Change detection data:
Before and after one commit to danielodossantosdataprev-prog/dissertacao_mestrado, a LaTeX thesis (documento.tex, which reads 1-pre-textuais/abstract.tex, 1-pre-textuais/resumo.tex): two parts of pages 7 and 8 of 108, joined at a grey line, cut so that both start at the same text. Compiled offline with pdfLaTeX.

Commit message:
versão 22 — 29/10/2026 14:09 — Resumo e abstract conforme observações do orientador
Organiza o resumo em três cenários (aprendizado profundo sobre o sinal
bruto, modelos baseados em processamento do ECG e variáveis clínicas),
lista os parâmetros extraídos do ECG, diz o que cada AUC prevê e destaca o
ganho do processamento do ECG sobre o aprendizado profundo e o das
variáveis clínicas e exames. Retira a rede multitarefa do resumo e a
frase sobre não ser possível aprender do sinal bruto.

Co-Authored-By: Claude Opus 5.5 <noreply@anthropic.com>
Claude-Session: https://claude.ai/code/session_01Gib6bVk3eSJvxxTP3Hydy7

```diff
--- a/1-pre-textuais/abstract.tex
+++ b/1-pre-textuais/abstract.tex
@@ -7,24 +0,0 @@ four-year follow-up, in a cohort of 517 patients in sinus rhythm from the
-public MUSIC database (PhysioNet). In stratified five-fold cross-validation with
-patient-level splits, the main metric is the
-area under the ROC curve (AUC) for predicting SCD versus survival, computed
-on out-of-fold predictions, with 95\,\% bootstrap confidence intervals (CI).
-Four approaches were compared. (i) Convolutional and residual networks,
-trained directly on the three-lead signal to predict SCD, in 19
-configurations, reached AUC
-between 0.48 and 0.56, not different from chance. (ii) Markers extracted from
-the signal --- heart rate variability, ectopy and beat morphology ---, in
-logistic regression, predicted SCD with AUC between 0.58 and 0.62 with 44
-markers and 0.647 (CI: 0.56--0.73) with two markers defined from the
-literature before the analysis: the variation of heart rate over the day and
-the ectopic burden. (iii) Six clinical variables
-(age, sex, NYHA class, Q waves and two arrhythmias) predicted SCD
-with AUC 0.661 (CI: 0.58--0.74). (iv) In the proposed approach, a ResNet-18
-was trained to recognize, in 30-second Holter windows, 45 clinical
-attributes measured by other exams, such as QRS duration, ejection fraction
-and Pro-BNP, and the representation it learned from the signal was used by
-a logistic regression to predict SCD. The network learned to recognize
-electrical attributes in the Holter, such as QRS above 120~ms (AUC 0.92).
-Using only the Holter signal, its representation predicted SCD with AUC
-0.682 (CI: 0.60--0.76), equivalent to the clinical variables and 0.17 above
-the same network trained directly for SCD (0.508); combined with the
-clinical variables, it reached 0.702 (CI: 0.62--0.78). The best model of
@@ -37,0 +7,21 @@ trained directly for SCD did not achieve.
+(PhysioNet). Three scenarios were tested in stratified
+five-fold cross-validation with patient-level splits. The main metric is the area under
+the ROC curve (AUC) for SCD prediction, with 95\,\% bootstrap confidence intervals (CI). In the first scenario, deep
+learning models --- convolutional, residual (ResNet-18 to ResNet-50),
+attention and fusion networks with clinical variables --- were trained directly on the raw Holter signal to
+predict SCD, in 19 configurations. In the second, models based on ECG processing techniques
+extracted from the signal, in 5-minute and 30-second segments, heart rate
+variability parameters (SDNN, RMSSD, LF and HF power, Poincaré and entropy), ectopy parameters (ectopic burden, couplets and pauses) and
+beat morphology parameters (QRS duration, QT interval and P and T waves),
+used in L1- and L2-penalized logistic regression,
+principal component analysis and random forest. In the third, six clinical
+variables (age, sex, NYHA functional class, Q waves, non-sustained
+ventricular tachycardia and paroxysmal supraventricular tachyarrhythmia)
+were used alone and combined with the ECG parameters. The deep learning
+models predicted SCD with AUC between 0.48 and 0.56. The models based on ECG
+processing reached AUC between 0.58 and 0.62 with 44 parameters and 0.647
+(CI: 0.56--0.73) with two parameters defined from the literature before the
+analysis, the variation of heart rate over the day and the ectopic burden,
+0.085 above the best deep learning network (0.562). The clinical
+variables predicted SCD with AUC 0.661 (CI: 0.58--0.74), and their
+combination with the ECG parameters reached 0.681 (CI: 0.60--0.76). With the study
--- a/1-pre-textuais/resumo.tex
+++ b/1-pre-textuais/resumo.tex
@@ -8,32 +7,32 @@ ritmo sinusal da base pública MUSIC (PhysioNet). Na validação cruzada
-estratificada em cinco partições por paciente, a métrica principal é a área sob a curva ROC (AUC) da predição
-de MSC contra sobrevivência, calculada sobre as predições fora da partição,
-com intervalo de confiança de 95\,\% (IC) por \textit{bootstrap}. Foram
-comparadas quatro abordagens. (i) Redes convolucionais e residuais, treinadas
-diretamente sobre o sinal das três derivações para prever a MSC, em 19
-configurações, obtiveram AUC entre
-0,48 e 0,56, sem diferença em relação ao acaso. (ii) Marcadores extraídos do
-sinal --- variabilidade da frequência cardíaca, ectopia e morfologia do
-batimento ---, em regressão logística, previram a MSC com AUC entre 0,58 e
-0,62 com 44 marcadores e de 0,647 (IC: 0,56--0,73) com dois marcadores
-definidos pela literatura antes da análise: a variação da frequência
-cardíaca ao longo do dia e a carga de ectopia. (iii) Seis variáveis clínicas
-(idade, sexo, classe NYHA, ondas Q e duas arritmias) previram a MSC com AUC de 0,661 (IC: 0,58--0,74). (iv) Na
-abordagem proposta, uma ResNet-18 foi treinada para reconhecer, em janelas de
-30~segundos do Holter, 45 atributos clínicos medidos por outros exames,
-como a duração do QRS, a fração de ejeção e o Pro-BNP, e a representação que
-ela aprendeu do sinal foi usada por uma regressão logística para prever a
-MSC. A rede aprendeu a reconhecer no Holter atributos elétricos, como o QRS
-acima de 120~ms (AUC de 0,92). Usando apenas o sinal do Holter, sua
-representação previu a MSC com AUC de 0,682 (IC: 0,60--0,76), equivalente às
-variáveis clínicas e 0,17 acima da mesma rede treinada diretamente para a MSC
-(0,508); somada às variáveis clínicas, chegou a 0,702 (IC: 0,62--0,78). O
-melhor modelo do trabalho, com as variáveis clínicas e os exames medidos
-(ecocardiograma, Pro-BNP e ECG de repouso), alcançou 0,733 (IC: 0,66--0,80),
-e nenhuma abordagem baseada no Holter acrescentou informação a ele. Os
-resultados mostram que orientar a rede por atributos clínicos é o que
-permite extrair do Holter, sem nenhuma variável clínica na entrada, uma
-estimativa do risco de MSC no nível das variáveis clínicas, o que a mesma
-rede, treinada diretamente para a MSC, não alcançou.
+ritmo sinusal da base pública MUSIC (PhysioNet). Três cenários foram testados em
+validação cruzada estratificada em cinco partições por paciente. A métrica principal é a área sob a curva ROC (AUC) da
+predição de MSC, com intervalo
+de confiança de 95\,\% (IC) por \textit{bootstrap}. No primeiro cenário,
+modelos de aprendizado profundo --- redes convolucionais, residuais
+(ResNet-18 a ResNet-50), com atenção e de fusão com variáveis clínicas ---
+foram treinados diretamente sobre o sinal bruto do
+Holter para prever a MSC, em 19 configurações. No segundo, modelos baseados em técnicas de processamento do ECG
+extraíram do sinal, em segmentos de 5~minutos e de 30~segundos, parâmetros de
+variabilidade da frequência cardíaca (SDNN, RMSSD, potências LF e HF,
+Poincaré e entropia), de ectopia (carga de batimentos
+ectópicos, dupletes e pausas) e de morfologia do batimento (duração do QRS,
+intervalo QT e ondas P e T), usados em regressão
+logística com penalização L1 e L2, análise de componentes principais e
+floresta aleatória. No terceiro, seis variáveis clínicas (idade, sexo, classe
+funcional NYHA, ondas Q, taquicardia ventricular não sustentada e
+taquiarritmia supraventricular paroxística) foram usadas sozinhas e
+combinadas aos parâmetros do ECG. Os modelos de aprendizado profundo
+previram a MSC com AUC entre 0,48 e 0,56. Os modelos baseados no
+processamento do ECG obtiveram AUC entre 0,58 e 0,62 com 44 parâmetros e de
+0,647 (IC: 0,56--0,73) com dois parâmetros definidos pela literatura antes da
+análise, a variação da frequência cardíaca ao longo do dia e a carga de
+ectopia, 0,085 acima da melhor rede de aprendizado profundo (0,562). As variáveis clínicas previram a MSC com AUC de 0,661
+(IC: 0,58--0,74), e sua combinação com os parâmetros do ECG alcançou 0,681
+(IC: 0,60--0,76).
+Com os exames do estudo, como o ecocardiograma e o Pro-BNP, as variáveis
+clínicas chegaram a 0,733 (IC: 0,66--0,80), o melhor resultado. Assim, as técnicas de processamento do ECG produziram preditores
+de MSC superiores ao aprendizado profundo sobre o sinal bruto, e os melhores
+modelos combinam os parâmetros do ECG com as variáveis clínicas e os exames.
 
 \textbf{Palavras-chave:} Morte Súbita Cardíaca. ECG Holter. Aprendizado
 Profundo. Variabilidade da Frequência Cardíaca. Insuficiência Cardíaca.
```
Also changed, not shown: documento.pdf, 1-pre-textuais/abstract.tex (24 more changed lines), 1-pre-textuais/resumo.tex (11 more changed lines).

> [What to produce]: Filter the records above for "textuais" and copy every matching line.

> [Solution to this task]:
Before and after one commit to danielodossantosdataprev-prog/dissertacao_mestrado, a LaTeX thesis (documento.tex, which reads 1-pre-textuais/abstract.tex, 1-pre-textuais/resumo.tex): two parts of pages 7 and 8 of 108, joined at a grey line, cut so that both start at the same text. Compiled offline with pdfLaTeX.
--- a/1-pre-textuais/abstract.tex
+++ b/1-pre-textuais/abstract.tex
--- a/1-pre-textuais/resumo.tex
+++ b/1-pre-textuais/resumo.tex
Also changed, not shown: documento.pdf, 1-pre-textuais/abstract.tex (24 more changed lines), 1-pre-textuais/resumo.tex (11 more changed lines).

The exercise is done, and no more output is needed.